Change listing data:
● ● ● ● ●

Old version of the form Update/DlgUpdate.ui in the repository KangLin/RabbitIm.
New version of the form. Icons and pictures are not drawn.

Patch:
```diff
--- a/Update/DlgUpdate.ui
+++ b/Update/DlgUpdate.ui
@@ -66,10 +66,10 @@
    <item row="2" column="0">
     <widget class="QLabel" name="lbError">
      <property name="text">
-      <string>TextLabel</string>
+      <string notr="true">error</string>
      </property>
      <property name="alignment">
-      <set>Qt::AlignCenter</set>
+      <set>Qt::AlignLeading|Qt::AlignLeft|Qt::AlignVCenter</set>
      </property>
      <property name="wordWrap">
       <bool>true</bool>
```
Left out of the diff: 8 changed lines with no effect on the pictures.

● ● ● ● ●

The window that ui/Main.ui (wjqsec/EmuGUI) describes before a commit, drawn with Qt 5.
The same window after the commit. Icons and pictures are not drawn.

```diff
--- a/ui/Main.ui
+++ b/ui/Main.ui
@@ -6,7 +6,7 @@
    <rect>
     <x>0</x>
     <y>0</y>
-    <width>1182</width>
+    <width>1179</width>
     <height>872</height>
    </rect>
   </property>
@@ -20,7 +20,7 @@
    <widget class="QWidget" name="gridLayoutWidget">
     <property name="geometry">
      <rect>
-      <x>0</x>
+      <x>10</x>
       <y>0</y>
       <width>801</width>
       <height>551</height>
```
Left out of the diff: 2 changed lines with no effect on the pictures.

● ● ● ● ●

Exercise: Lines holding the string "property" must be copied out of the entries above.

Response for this exercise:
      <property name="text">
      </property>
      <property name="alignment">
      </property>
      <property name="wordWrap">
   </property>
     <property name="geometry">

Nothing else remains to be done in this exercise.